SANTIAGO, Chile — According to a survey from GFK Adimark, released after fires ravaged parts of Chile in February, 82 percent of the population said they turn to radio, over other media for vital information. Social media came in second with 65 percent, television claimed third with 62 percent, followed by newspapers with 61 percent.
“There’s a practical reason for this choice,” explains Luis Pardo Sainz, president of the country’s radio broadcast association, Asociación de Radiodifusores de Chile. “Electricity often goes out during catastrophes, but radio stations can continue to transmit using their backup generators,” he said.
To strengthen radio’s role during emergency situations, ARCHI organizes crisis management training courses to help journalists understand and accurately report on information related to seismic, volcanic and extreme weather conditions. “In some cases during disasters, local radio stations in Chile organize joint broadcasts, share information, equipment and provide general assistance,” Pardo added.
“Collaboration protocols between the Oficina Nacional de Emergencia del Ministerio del Interior y Seguridad Pública (the National Emergency Office of the Minister of the Interior and Public Security) and ARCHI are in place, and our organization actively participates in emergency planning,” continued Pardo. “When a major incident occurs, radio broadcasters in Chile are prepared to help out with the various aspects of crisis management. This brings calm and relief to many people.”
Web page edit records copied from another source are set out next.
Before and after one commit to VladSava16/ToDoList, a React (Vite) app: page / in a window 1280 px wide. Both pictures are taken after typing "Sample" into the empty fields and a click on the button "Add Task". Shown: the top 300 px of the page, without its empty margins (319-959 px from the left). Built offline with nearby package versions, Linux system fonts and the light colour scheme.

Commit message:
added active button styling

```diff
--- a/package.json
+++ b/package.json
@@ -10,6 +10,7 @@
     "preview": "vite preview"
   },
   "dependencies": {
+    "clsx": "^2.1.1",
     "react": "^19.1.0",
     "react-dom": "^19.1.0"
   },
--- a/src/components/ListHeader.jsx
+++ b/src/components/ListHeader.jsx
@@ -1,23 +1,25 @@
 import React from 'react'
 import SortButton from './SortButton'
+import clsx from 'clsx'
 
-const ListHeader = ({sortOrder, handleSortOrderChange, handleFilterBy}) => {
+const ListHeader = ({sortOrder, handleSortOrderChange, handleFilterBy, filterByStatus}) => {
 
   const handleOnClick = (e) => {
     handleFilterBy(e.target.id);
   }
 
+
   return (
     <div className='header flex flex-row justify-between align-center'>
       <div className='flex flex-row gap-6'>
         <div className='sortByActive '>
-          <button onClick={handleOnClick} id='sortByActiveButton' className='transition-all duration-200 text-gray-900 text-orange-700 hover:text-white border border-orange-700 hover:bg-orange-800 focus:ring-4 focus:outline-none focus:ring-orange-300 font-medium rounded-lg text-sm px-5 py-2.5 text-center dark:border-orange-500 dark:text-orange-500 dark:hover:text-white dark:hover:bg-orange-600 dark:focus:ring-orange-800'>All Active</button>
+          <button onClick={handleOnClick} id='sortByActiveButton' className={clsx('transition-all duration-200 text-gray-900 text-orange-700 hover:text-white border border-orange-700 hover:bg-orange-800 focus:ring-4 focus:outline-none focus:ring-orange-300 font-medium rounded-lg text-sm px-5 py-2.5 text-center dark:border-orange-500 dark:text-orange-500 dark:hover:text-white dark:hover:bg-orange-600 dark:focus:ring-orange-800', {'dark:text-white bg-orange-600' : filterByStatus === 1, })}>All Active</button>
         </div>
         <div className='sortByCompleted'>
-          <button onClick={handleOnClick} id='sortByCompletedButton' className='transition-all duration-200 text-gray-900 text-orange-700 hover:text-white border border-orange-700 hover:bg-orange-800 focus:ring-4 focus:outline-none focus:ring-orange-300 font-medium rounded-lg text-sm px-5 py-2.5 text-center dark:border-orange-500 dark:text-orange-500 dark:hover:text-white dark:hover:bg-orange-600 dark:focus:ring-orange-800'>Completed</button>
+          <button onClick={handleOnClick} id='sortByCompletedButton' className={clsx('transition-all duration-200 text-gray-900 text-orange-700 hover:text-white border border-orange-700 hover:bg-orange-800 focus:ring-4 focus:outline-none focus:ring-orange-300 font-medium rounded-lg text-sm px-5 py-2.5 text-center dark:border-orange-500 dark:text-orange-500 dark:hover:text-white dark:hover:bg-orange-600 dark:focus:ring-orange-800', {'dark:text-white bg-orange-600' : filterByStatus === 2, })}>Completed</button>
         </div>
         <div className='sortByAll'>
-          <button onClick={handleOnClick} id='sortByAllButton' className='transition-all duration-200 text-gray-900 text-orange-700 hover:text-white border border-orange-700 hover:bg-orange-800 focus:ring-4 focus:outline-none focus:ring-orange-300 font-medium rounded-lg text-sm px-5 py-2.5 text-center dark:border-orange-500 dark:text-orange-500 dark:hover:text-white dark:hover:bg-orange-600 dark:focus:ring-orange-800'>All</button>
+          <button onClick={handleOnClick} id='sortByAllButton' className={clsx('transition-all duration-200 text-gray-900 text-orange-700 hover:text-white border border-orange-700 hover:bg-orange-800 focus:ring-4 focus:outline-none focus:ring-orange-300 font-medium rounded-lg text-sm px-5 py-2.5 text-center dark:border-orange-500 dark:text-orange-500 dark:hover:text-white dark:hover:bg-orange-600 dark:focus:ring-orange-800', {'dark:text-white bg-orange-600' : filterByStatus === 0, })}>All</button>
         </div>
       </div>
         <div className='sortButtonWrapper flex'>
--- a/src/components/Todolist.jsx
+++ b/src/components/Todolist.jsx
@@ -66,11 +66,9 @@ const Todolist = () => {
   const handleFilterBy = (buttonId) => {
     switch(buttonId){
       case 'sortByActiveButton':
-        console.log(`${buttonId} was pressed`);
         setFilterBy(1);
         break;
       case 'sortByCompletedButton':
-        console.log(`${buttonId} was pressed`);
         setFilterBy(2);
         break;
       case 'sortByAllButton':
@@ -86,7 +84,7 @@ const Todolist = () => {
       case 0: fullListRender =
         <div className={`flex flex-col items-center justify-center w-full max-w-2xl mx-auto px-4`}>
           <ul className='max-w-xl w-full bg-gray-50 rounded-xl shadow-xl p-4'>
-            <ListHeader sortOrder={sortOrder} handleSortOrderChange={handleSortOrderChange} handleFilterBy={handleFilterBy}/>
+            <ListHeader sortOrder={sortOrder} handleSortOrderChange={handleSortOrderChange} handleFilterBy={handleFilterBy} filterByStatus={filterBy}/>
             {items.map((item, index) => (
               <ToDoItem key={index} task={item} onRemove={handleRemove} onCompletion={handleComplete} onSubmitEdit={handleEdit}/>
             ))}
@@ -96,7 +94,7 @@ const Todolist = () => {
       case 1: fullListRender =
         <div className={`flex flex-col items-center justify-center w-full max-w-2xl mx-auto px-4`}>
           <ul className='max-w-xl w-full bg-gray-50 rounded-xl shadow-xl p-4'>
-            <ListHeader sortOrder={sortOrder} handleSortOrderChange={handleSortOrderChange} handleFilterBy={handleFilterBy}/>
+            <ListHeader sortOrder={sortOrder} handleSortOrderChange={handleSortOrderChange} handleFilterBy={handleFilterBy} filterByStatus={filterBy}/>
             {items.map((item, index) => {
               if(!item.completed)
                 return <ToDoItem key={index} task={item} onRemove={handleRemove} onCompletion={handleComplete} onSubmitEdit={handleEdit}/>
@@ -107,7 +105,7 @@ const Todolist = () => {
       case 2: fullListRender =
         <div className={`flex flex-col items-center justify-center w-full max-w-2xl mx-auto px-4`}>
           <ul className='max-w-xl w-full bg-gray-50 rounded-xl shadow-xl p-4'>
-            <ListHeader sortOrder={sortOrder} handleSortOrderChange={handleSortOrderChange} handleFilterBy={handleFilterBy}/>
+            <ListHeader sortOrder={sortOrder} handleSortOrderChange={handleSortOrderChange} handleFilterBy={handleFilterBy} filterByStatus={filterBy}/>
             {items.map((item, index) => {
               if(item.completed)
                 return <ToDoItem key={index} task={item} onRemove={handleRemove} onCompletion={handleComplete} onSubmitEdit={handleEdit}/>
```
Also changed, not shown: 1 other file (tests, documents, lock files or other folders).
Pardo added that ARCHI has alliances with social and religious organizations such as Hogar de Cristo and Un Techo Para Chile, stating that together they also organize fundraising campaigns.
Because of radio’s importance in times of disaster, ONEMI has now decided to include a low-cost solar radio receiver in the emergency kit that is distributed to the population during emergencies. Designed by Shackleton Group Chile, this device, made of cardboard, runs without batteries or electricity.
Beyond emergencies, many Chileans still tend to favor radio over other forms of entertainment. Latest surveys show 80 percent of those over the age of 15 listening to radio frequently, while 62 percent listen to it daily.